In order to pass even the most routine legislation, the new governor will have to learn to interact with experienced politicians. These pols come equipped with sizable egos and agendas of their own, agendas that may not match up with LePage's.
Republican stalwarts such as state senators Kevin Raye and Richard Rosen (respectively, the next Senate president and chair of the Appropriations Committee) know that it's one thing to promise a smaller state government and another to explain to their constituents why there's no longer a motor vehicles office or an agricultural extension service representative in their district. Cutting state services is as much an exercise in political pragmatism as finances.
Longtime GOP legislators such as state representatives Paul Davis or Robert Nutting (top contenders to be the new speaker of the House) understand that passing bills takes more than motivating the majority party.
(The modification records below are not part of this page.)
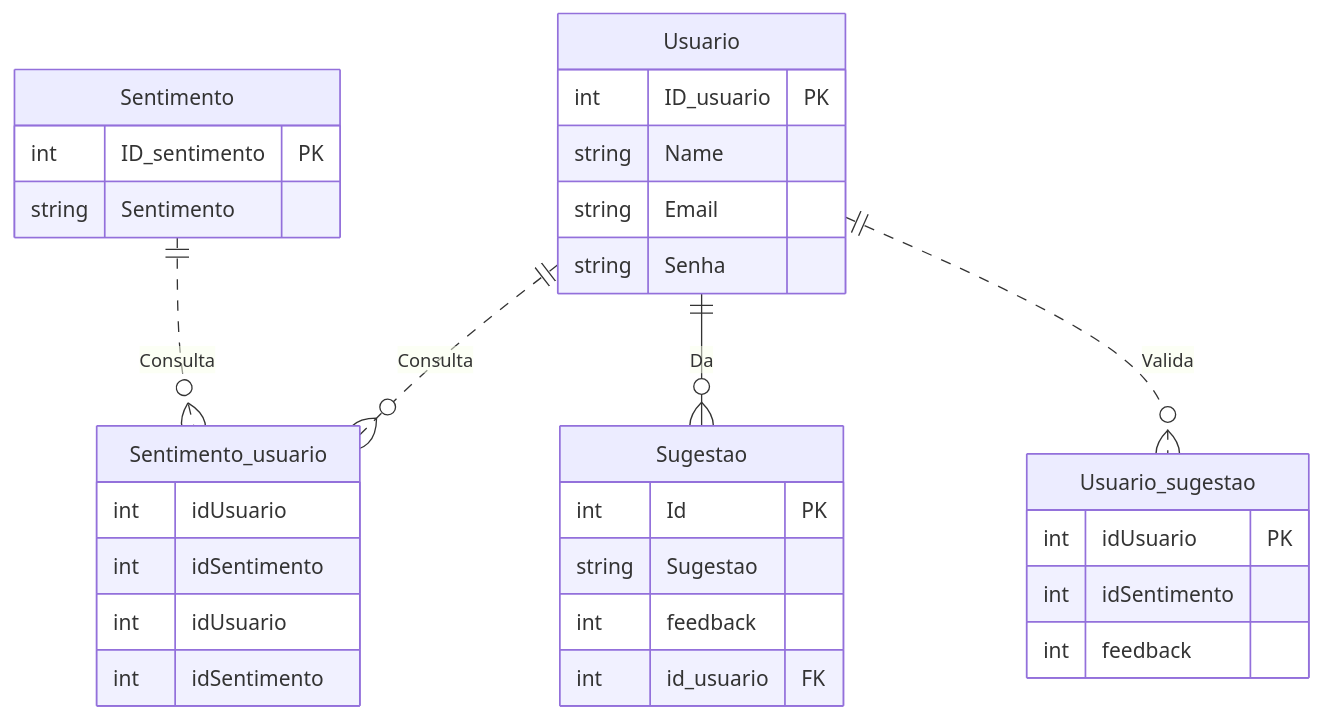
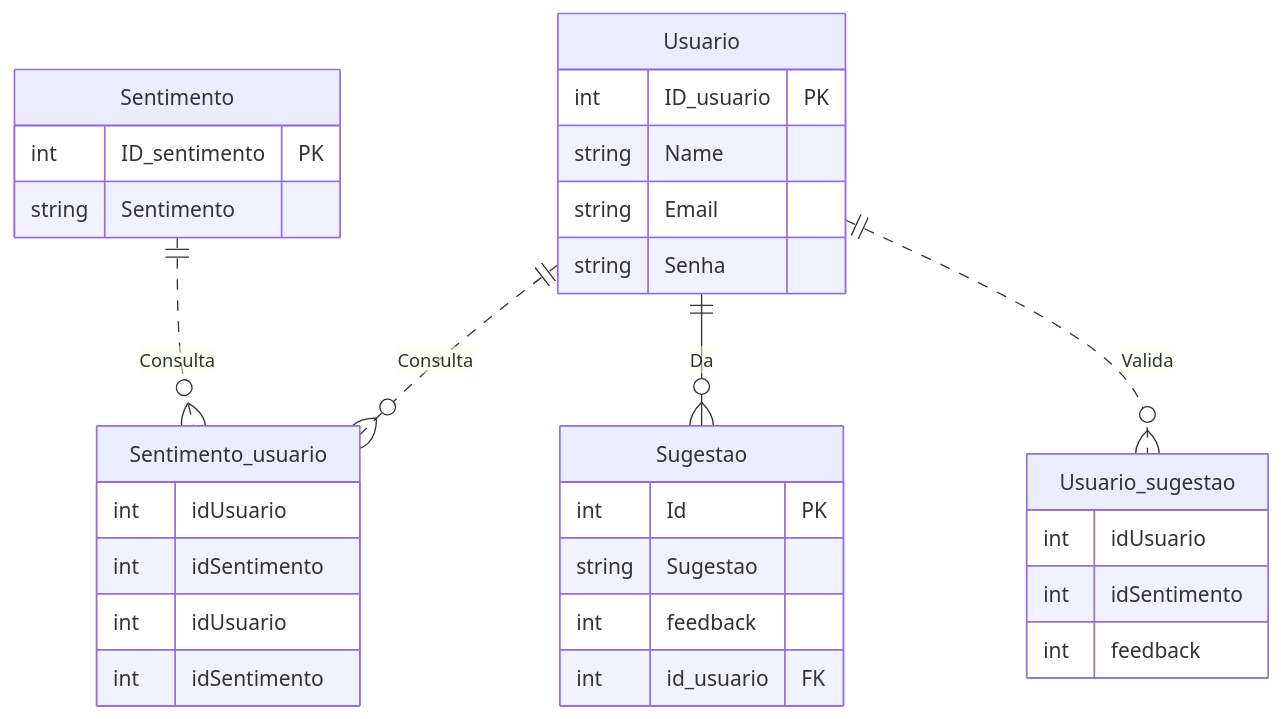
One commit to HTsuyoshi/GetBy changed the diagram in database/README.md. Above: the diagram before and after it, drawn with Mermaid.

````diff
--- a/database/README.md
+++ b/database/README.md
@@ -11,41 +11,41 @@
 ```mermaid
 erDiagram
     Usuario {
         int ID_usuario PK
         string Name
         string Email
         string Senha
     }
     Sentimento {
         int ID_sentimento PK
         string Sentimento
     }
 
     Sentimento_usuario{
         int idUsuario
         int idSentimento
     }
 
     Sugestao {
         int Id PK
         string Sugestao
         int feedback
         int id_usuario FK
     }
 
     Sentimento_usuario {
         int idUsuario
         int idSentimento
     }
 
     Usuario_sugestao {
-        int idUsuario PK
+        int idUsuario
         int idSentimento
         int feedback
     }
 
     Usuario ||..o{ Sentimento_usuario : "Consulta"
     Sentimento ||..o{ Sentimento_usuario : "Consulta"
     Usuario ||--o{ Sugestao : "Da"
     Usuario ||..o{ Usuario_sugestao : "Valida"
 ```
````
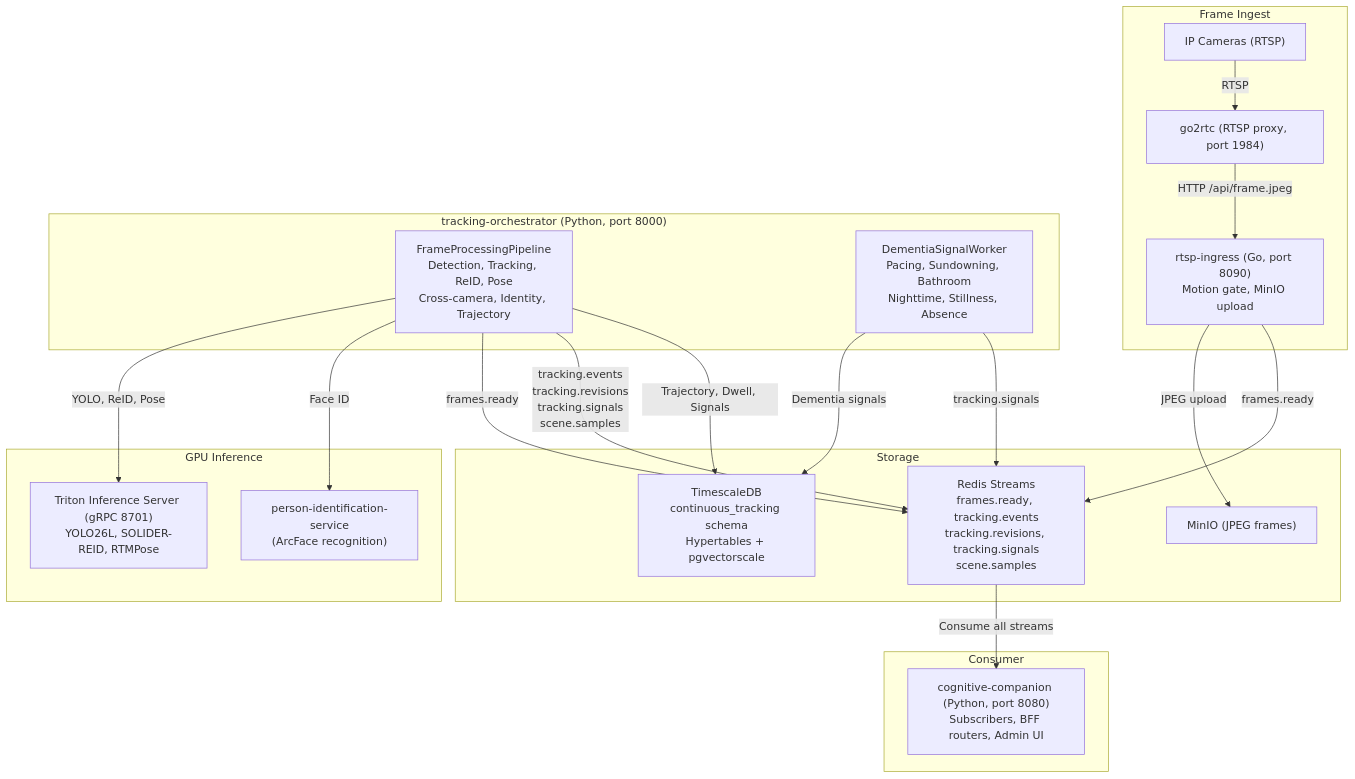
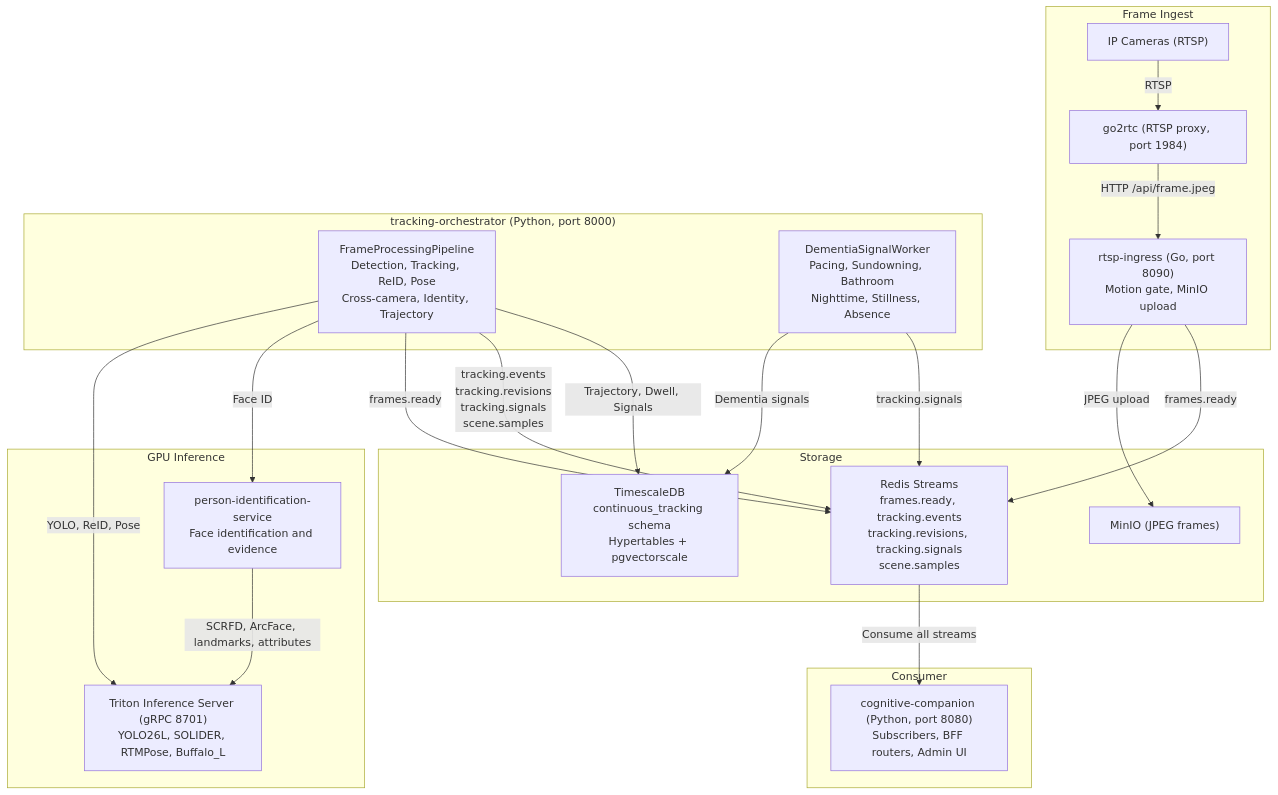
The diagram in docs/features/continuous-tracking.md (SilverMind-Project/SilverMind-Project.github.io), drawn with Mermaid before and after one commit. The commit also changed other lines of this file and 16 other files, not shown here.

````diff
--- a/docs/features/continuous-tracking.md
+++ b/docs/features/continuous-tracking.md
@@ -18,44 +18,45 @@
 ```mermaid
 flowchart TB
     subgraph Ingest["Frame Ingest"]
         Cameras["IP Cameras (RTSP)"]
         Go2RTC["go2rtc (RTSP proxy, port 1984)"]
         Ingress["rtsp-ingress (Go, port 8090)\nMotion gate, MinIO upload"]
     end
 
     subgraph Inference["GPU Inference"]
-        Triton["Triton Inference Server (gRPC 8701)\nYOLO26L, SOLIDER-REID, RTMPose"]
-        PersonID["person-identification-service\n(ArcFace recognition)"]
+        Triton["Triton Inference Server (gRPC 8701)\nYOLO26L, SOLIDER, RTMPose, Buffalo_L"]
+        PersonID["person-identification-service\nFace identification and evidence"]
     end
 
     subgraph Orchestrator["tracking-orchestrator (Python, port 8000)"]
         Pipeline["FrameProcessingPipeline\nDetection, Tracking, ReID, Pose\nCross-camera, Identity, Trajectory"]
         Signals["DementiaSignalWorker\nPacing, Sundowning, Bathroom\nNighttime, Stillness, Absence"]
     end
 
     subgraph Storage["Storage"]
         TimescaleDB["TimescaleDB\ncontinuous_tracking schema\nHypertables + pgvectorscale"]
         MinIO["MinIO (JPEG frames)"]
         Redis["Redis Streams\nframes.ready, tracking.events\ntracking.revisions, tracking.signals\nscene.samples"]
     end
 
     subgraph Consumer["Consumer"]
         CC["cognitive-companion (Python, port 8080)\nSubscribers, BFF routers, Admin UI"]
     end
 
     Cameras -->|"RTSP"| Go2RTC
     Go2RTC -->|"HTTP /api/frame.jpeg"| Ingress
     Ingress -->|"JPEG upload"| MinIO
     Ingress -->|"frames.ready"| Redis
 
     Pipeline -->|"YOLO, ReID, Pose"| Triton
     Pipeline -->|"Face ID"| PersonID
+    PersonID -->|"SCRFD, ArcFace, landmarks, attributes"| Triton
     Pipeline -->|"frames.ready"| Redis
     Pipeline -->|"tracking.events\ntracking.revisions\ntracking.signals\nscene.samples"| Redis
     Pipeline -->|"Trajectory, Dwell, Signals"| TimescaleDB
 
     Signals -->|"Dementia signals"| TimescaleDB
     Signals -->|"tracking.signals"| Redis
 
     Redis -->|"Consume all streams"| CC
 ```
````
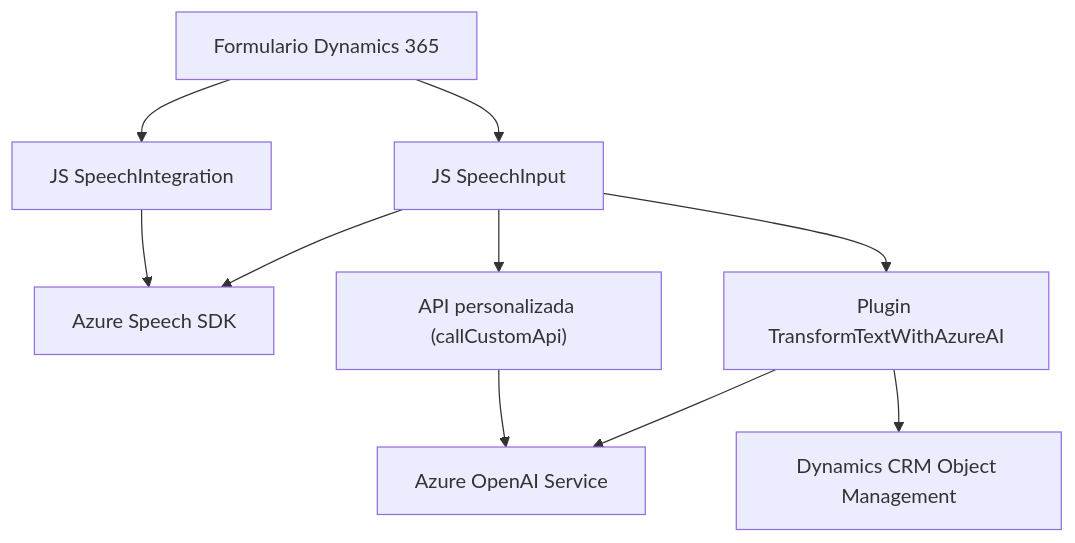
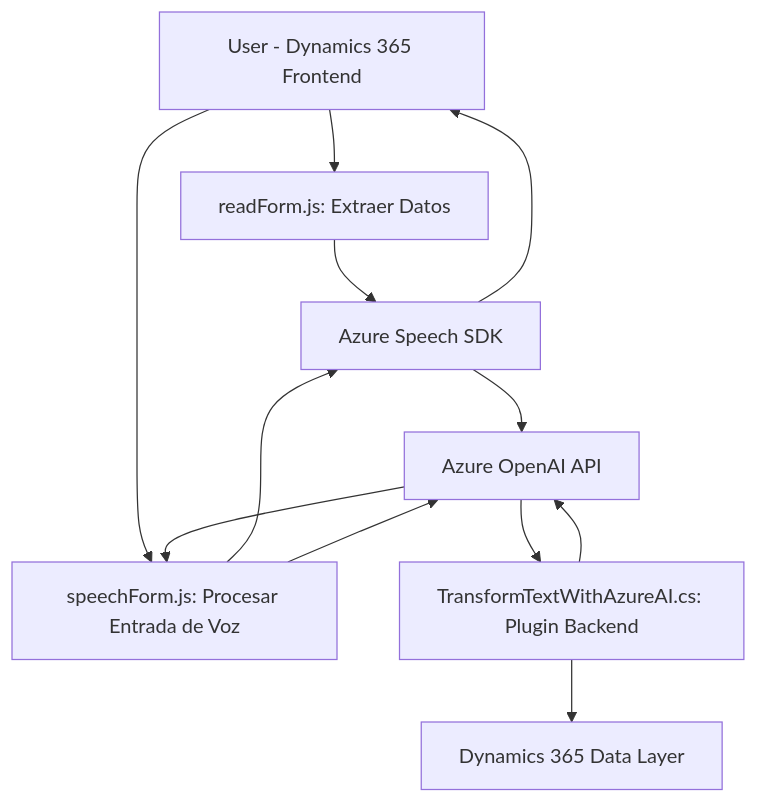
The diagram in README.md (blopezdm/NETCORE_BILBAO2025), drawn with Mermaid before and after one commit. The commit also changed other lines of this file, not shown here.

````diff
--- a/README.md
+++ b/README.md
@@ -29,12 +44,22 @@
 ```mermaid
 graph TD
-    A["Formulario Dynamics 365"] --> B["JS SpeechIntegration"]
-    A --> C["JS SpeechInput"]
-    B --> D["Azure Speech SDK"]
+    A["User - Dynamics 365 Frontend"]
+    B["readForm.js: Extraer Datos"]
+    C["speechForm.js: Procesar Entrada de Voz"]
+    D["Azure Speech SDK"]
+    E["TransformTextWithAzureAI.cs: Plugin Backend"]
+    F["Azure OpenAI API"]
+    G["Dynamics 365 Data Layer"]
+
+    A --> B
+    A --> C
+    B --> D
     C --> D
-    C --> E["API personalizada (callCustomApi)"]
-    E --> F["Azure OpenAI Service"]
-    G["Plugin TransformTextWithAzureAI"] --> F
-    C --> G
-    G --> H["Dynamics CRM Object Management"]
+    D --> F
+    C --> F
+    E --> F
+    E --> G
+    D --> A
+    F --> E
+    F --> C
 ```
````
It also requires fending off the likes of Democratic state Representative John Martin and his mastery of procedural maneuvers that can turn any bill into roadkill.
This ain't Waterville City Hall, where LePage claims he learned all about politics. This is a bigger stage, with more adept actors and a lot more stage directions.
Several people familiar with LePage's thinking have expressed some alarm at his naïve belief that Republicans in the House and Senate will do what he tells them, which — if he had his way — would be to sit down, shut up, and vote the way he tells them. Unfortunately for the newly elected governor, life in the State House doesn't work that way.
Regardless of party affiliation, legislators generally take seriously the constitutional checks and balances among the three branches of government. In practical terms, that means GOP legislators expect to be courted before they'll support the plans put forth by any governor, even one of their own party. If LePage attempts to issue marching orders, he'll find himself ignored.